A new study from the UK, however, shows that there may be hope for family farmers. A research study at the University of Sheffield has found that UK sheep farmers would no longer need government subsidies if they were allowed to use their land to grow trees for profit.
Professor of Plant Biology at the University of Sheffield and lead author of the study Professor Colin Osborne said, “Sheep farming in the UK is not profitable without subsidies, but forests that sell carbon credits can be economically viable – so it makes sense for the government to help farmers transition.”
Experts at the University’s Grantham Centre for Sustainable Futures estimated that most sheep farms with at least 60 acres of land would make a profit if they allowed it to naturally regenerate into forest area. The land use shift would also reduce greenhouse gas emissions from agriculture, support wildlife and help to prevent flooding, the study found.
Animal agriculture is the second largest contributor to greenhouse gas emissions after fossil fuels and is a leading cause of deforestation, water and air pollution and biodiversity loss. However, farms can act as a sink by absorbing CO2 from the atmosphere. In the United States, managed forests and other lands absorb more CO2 from the atmosphere than they emit.
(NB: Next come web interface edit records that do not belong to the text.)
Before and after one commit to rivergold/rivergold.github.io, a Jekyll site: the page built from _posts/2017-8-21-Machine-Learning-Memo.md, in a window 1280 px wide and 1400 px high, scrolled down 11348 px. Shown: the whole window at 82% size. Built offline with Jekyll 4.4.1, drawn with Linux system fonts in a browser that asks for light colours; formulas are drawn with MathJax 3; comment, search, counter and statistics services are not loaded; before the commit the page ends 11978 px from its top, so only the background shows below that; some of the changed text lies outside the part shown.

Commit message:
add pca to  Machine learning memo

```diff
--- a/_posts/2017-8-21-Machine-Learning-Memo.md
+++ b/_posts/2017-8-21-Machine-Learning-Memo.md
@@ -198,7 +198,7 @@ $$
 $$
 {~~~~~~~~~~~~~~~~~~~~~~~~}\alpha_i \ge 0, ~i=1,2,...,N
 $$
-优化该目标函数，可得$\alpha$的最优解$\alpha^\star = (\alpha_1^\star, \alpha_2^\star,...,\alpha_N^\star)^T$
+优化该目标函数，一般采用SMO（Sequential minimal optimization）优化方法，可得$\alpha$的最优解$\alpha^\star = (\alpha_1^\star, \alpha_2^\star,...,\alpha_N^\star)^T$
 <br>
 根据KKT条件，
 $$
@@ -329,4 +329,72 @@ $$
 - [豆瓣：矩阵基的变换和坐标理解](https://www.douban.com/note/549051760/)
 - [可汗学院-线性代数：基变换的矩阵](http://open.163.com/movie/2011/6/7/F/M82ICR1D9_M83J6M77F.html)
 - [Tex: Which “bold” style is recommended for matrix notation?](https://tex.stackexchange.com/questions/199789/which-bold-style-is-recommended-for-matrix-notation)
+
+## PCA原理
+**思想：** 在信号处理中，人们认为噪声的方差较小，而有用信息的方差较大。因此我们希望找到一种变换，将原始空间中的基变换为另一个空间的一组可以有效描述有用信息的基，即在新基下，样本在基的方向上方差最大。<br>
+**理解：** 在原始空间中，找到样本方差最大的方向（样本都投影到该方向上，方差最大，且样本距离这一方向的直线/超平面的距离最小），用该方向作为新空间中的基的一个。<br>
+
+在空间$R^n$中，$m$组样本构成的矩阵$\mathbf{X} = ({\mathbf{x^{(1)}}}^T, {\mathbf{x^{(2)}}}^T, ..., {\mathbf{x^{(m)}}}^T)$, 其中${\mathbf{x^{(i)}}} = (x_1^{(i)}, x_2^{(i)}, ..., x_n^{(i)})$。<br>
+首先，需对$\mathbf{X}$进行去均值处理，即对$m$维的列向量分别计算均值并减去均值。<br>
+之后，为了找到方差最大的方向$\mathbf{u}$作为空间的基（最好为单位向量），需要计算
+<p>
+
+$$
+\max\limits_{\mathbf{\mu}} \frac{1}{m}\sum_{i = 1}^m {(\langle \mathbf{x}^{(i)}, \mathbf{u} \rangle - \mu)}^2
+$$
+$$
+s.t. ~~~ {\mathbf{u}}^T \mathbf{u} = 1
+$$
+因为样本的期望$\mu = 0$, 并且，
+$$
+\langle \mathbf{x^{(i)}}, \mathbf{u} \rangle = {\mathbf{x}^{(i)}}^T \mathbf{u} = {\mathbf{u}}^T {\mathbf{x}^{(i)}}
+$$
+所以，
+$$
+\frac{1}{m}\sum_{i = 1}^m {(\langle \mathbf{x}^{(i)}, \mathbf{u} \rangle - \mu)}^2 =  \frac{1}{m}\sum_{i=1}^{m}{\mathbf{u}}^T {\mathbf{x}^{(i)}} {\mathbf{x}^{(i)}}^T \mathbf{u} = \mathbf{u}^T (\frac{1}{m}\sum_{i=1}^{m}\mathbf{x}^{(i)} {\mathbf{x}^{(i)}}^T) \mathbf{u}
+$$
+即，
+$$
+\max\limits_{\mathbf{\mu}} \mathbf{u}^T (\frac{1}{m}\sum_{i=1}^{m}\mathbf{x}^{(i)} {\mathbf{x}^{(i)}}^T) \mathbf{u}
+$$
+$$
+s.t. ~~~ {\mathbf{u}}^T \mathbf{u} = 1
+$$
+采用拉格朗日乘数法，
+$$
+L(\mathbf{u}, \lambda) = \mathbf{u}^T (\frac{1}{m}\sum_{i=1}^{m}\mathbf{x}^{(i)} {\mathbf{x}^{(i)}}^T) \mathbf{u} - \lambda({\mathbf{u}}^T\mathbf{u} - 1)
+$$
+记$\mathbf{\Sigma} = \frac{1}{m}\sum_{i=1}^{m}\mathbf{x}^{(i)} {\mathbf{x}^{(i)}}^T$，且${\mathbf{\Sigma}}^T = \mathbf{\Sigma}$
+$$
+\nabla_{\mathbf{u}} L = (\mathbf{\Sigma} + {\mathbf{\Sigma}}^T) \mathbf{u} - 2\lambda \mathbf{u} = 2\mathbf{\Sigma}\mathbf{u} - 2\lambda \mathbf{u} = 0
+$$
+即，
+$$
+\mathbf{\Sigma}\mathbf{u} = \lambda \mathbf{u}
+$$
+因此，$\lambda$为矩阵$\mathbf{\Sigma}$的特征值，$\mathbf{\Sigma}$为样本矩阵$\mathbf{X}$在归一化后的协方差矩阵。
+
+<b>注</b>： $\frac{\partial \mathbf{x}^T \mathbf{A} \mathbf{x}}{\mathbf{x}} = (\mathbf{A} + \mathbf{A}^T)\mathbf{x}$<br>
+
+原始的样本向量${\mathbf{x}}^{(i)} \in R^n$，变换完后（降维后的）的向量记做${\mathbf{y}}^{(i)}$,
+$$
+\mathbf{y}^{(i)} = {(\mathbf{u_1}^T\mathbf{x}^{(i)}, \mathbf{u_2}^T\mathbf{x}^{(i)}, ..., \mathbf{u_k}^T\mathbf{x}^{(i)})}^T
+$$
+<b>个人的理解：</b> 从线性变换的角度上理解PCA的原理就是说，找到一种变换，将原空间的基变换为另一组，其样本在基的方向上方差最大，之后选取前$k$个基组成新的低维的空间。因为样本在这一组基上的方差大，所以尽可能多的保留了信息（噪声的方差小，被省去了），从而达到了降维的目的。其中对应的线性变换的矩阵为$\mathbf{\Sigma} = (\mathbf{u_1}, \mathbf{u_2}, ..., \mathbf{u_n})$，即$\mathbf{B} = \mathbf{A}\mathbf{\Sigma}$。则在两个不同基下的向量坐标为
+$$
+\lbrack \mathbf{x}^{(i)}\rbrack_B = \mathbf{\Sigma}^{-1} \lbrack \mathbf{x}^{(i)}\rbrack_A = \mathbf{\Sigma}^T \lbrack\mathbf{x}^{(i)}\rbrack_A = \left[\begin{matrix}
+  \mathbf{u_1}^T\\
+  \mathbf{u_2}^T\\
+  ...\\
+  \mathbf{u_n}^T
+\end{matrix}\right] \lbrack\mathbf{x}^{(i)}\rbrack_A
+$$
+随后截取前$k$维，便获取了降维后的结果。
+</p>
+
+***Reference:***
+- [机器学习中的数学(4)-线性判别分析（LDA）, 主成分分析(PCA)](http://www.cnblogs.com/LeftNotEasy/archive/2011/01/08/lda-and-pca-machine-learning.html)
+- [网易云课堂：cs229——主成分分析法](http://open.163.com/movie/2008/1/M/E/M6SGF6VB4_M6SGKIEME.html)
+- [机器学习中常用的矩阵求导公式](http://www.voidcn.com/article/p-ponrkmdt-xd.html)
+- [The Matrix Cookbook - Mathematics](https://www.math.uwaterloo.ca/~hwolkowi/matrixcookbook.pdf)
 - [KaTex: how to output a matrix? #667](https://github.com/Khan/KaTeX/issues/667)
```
According to numerous scientific studies, planting trees on farms benefits everything from soil health to crop production to the climate. A 2019 report from the Croatan Institute, a research organization based in Durham, North Carolina, found some $47.5 billion worth of investment assets in the United States with regenerative agriculture criteria.
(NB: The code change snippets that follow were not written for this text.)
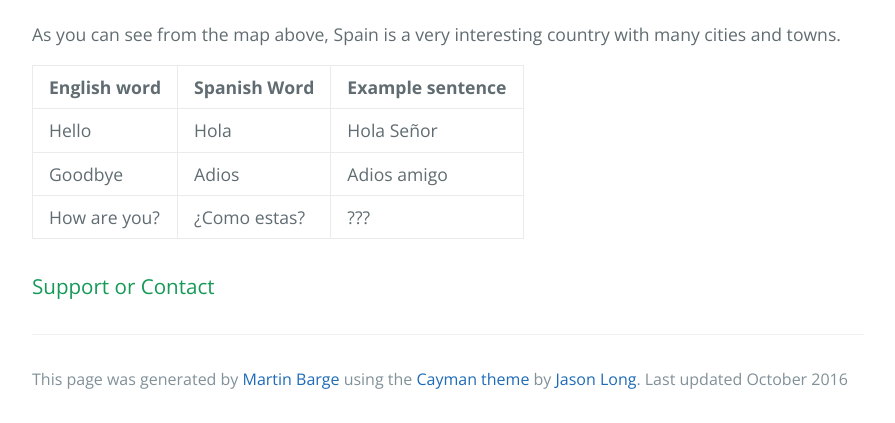
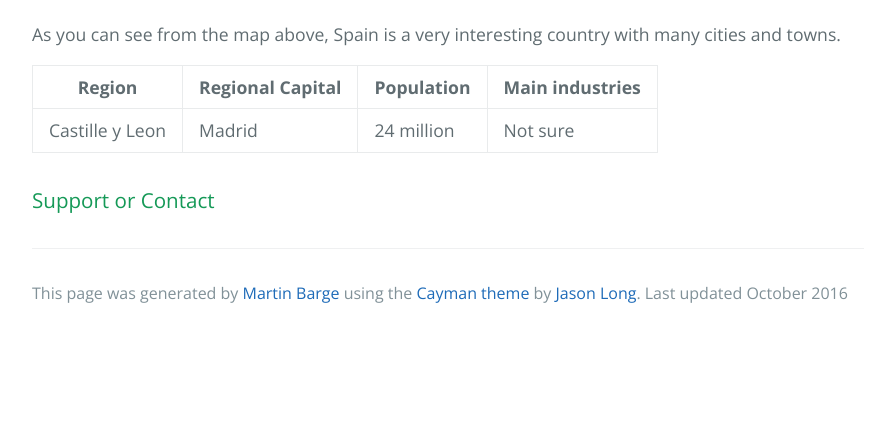
Before and after one commit to mibarge/sml209, a plain HTML site: page about.html in a window 1280 px wide. Shown: the part 1097-1520 px from the top of the page, without its empty margins (192-1087 px from the left). After the commit the page ends 1434 px from the top, so only its background shows below. Drawn offline with nearby package versions, Linux system fonts and the light colour scheme.

Commit message:
Update about.html

```diff
--- a/about.html
+++ b/about.html
@@ -31,27 +31,20 @@
       <table>
     <thead>
       <tr>
-        <th>English word</th>
-        <th>Spanish Word</th>
-        <th>Example sentence</th>
+        <th>Region</th>
+        <th>Regional Capital</th>
+        <th>Population</th>
+        <th>Main industries</th>
       </tr>
     </thead>
     <tbody>
       <tr>
-        <td>Hello</td>
-        <td>Hola</td>
-        <td>Hola Señor</td>
+        <td>Castille y Leon</td>
+        <td>Madrid</td>
+        <td>24 million</td>
+        <td>Not sure</td>
       </tr>
-      <tr>
-        <td>Goodbye</td>
-        <td>Adios</td>
-        <td>Adios amigo</td>
-      </tr>
-      <tr>
-        <td>How are you?</td>
-        <td>¿Como estas?</td>
-        <td>???</td>
-      </tr>
+
     </tbody>
   </table>
 
```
“The capital landscape in the U.S. and globally is really shifting,” says David LeZaks, senior fellow at the Croatan Institute. “People are beginning to ask more questions about how their money is working for them as it relates to financial returns, or how it might be working against them in the creation of extractive economies, climate change or labor issues.”
Project Drawdown, a nonprofit working to reduce levels of greenhouse gases in the atmosphere, has estimated that if farmers increased forestry acreage from 1.36 billion acres to 1.9 billion acres by 2050, carbon dioxide emissions could be reduced by up to 42 gigatons, which would offset all carbon dioxide emitted by humans globally and return $206 billion to $273 billion on investment.
Congress recently introduced legislation that would allow farmers to join an international carbon-trading marketplace that rewards them with cash. The bill, the Growing Climate Solutions Act of 2020, would give farmers credits for reducing carbon emissions on their land, for example, by plating trees. Currently, agricultural credits are currently selling for $13 to $17 per ton of carbon.
The bill has been supported by the American Farm Bureau Federation, National Corn Growers Association, Environmental Defense Fund, McDonald’s, Microsoft, and over 40 farm groups, environmental organizations, and Fortune 500 companies.
The initiative establishes a Greenhouse Gas Technical Assistance Provider and Third-Party Verifier Certification Program that connects farmers to private companies who can help growers establish protocols and monetize the climate value derived from sustainably planting trees.
Given that most large corporations have made commitments to reach net-zero carbon emissions, they will inevitably rely not only on reducing their own emissions but also on offsetting them by buying credits from parties, such as farmers, who are able to substantially reduce more carbon than they generate.
In July, Bayer, the pharmaceutical company, began rewarding farmers in Brazil and the US for generating carbon credits by adopting climate-smart practices, such as planting trees, through its Carbon Initiative, which is intended to help the company reach its goal of reducing field GHG emission by 30% in 2030.
The program’s 2020/2021 season will include an estimated 1,200 farmers in Brazil and the US. In both countries, farmers will receive assistance in implementing sustainable agricultural practices.
For US farmers, planting trees for profit may not only provide much needed financial stimulus but also guarantee a much greener future for the country as a whole. According to a study in Science Advances, carbon reduction through proper land management as well as limiting new emissions could reduce the country’s emissions by 21 percent, ensuring a brighter and more profitable outlook for struggling family farmers.
by Mark Lugris